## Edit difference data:
========================

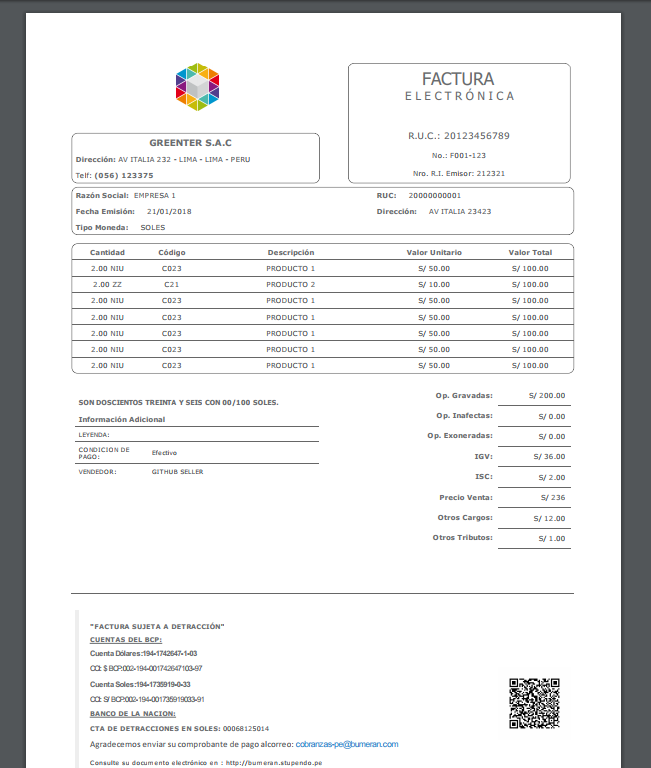
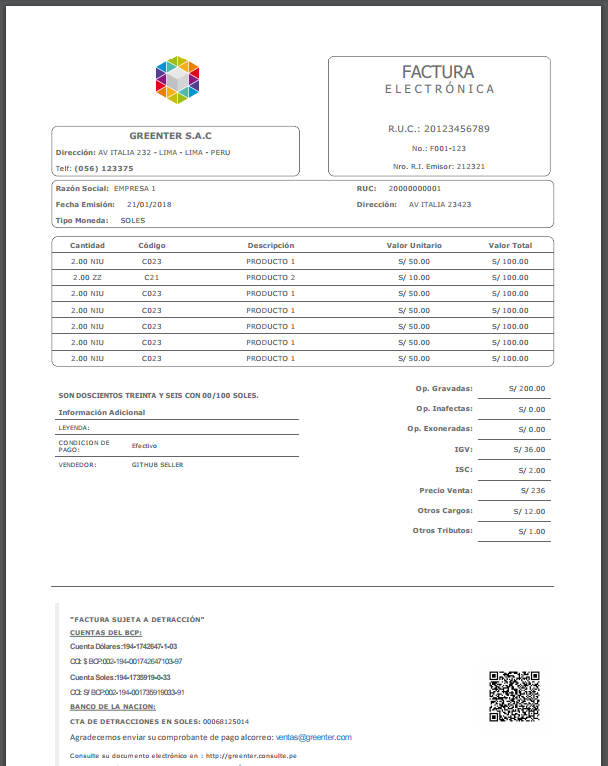
update footer

diff --git a/packages/htmltopdf/tests/Resources/invoice.html b/packages/htmltopdf/tests/Resources/invoice.html
@@ -398,10 +398,10 @@
             <o:p></o:p>
          </span>
         </p>
-        <span lang="ES-PE" style="font-size:11.0pt;line-height:107%;font-family:&quot;Calibri&quot;,&quot;sans-serif&quot;;mso-ascii-theme-font:minor-latin;mso-fareast-font-family:Calibri;mso-fareast-theme-font:minor-latin;mso-hansi-theme-font:minor-latin;mso-bidi-font-family:&quot;Times New Roman&quot;;mso-bidi-theme-font:minor-bidi;mso-ansi-language:ES-PE;mso-fareast-language:EN-US;mso-bidi-language:AR-SA">Agradecemos enviar su comprobante de pago alcorreo: <span style="font-size:10.0pt;line-height:107%;font-family:&quot;Arial&quot;,&quot;sans-serif&quot;;color:#263238"><a href="mailto:cobranzas-pe@bumeran.com" target="_blank">cobranzas-pe@bumeran.com</a></span></span><br>
+        <span lang="ES-PE" style="font-size:11.0pt;line-height:107%;font-family:&quot;Calibri&quot;,&quot;sans-serif&quot;;mso-ascii-theme-font:minor-latin;mso-fareast-font-family:Calibri;mso-fareast-theme-font:minor-latin;mso-hansi-theme-font:minor-latin;mso-bidi-font-family:&quot;Times New Roman&quot;;mso-bidi-theme-font:minor-bidi;mso-ansi-language:ES-PE;mso-fareast-language:EN-US;mso-bidi-language:AR-SA">Agradecemos enviar su comprobante de pago alcorreo: <span style="font-size:10.0pt;line-height:107%;font-family:&quot;Arial&quot;,&quot;sans-serif&quot;;color:#263238"><a href="mailto:cobranzas-pe@bumeran.com" target="_blank">ventas@greenter.com</a></span></span><br>
     </div>
     <div><span lang="ES-PE" style="font-size:11.0pt;line-height:107%;font-family:&quot;Calibri&quot;,&quot;sans-serif&quot;;mso-ascii-theme-font:minor-latin;mso-fareast-font-family:Calibri;mso-fareast-theme-font:minor-latin;mso-hansi-theme-font:minor-latin;mso-bidi-font-family:&quot;Times New Roman&quot;;mso-bidi-theme-font:minor-bidi;mso-ansi-language:ES-PE;mso-fareast-language:EN-US;mso-bidi-language:AR-SA"><br></span></div>
-    Consulte su documento electrónico en :&nbsp;http://bumeran.stupendo.pe
+    Consulte su documento electrónico en :&nbsp;http://greenter.consulte.pe
 </h6>
                                                                 <span style="font-size: 8pt">Representación Impresa de la FACTURA ELECTRÓNICA.</span>
                             </blockquote>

========================

## Description of the task:
Repeat, word for word, each of the records, omitting any image they hold.

## Result of this task:
update footer

diff --git a/packages/htmltopdf/tests/Resources/invoice.html b/packages/htmltopdf/tests/Resources/invoice.html
@@ -398,10 +398,10 @@
             <o:p></o:p>
          </span>
         </p>
-        <span lang="ES-PE" style="font-size:11.0pt;line-height:107%;font-family:&quot;Calibri&quot;,&quot;sans-serif&quot;;mso-ascii-theme-font:minor-latin;mso-fareast-font-family:Calibri;mso-fareast-theme-font:minor-latin;mso-hansi-theme-font:minor-latin;mso-bidi-font-family:&quot;Times New Roman&quot;;mso-bidi-theme-font:minor-bidi;mso-ansi-language:ES-PE;mso-fareast-language:EN-US;mso-bidi-language:AR-SA">Agradecemos enviar su comprobante de pago alcorreo: <span style="font-size:10.0pt;line-height:107%;font-family:&quot;Arial&quot;,&quot;sans-serif&quot;;color:#263238"><a href="mailto:cobranzas-pe@bumeran.com" target="_blank">cobranzas-pe@bumeran.com</a></span></span><br>
+        <span lang="ES-PE" style="font-size:11.0pt;line-height:107%;font-family:&quot;Calibri&quot;,&quot;sans-serif&quot;;mso-ascii-theme-font:minor-latin;mso-fareast-font-family:Calibri;mso-fareast-theme-font:minor-latin;mso-hansi-theme-font:minor-latin;mso-bidi-font-family:&quot;Times New Roman&quot;;mso-bidi-theme-font:minor-bidi;mso-ansi-language:ES-PE;mso-fareast-language:EN-US;mso-bidi-language:AR-SA">Agradecemos enviar su comprobante de pago alcorreo: <span style="font-size:10.0pt;line-height:107%;font-family:&quot;Arial&quot;,&quot;sans-serif&quot;;color:#263238"><a href="mailto:cobranzas-pe@bumeran.com" target="_blank">ventas@greenter.com</a></span></span><br>
     </div>
     <div><span lang="ES-PE" style="font-size:11.0pt;line-height:107%;font-family:&quot;Calibri&quot;,&quot;sans-serif&quot;;mso-ascii-theme-font:minor-latin;mso-fareast-font-family:Calibri;mso-fareast-theme-font:minor-latin;mso-hansi-theme-font:minor-latin;mso-bidi-font-family:&quot;Times New Roman&quot;;mso-bidi-theme-font:minor-bidi;mso-ansi-language:ES-PE;mso-fareast-language:EN-US;mso-bidi-language:AR-SA"><br></span></div>
-    Consulte su documento electrónico en :&nbsp;http://bumeran.stupendo.pe
+    Consulte su documento electrónico en :&nbsp;http://greenter.consulte.pe
 </h6>
                                                                 <span style="font-size: 8pt">Representación Impresa de la FACTURA ELECTRÓNICA.</span>
                             </blockquote>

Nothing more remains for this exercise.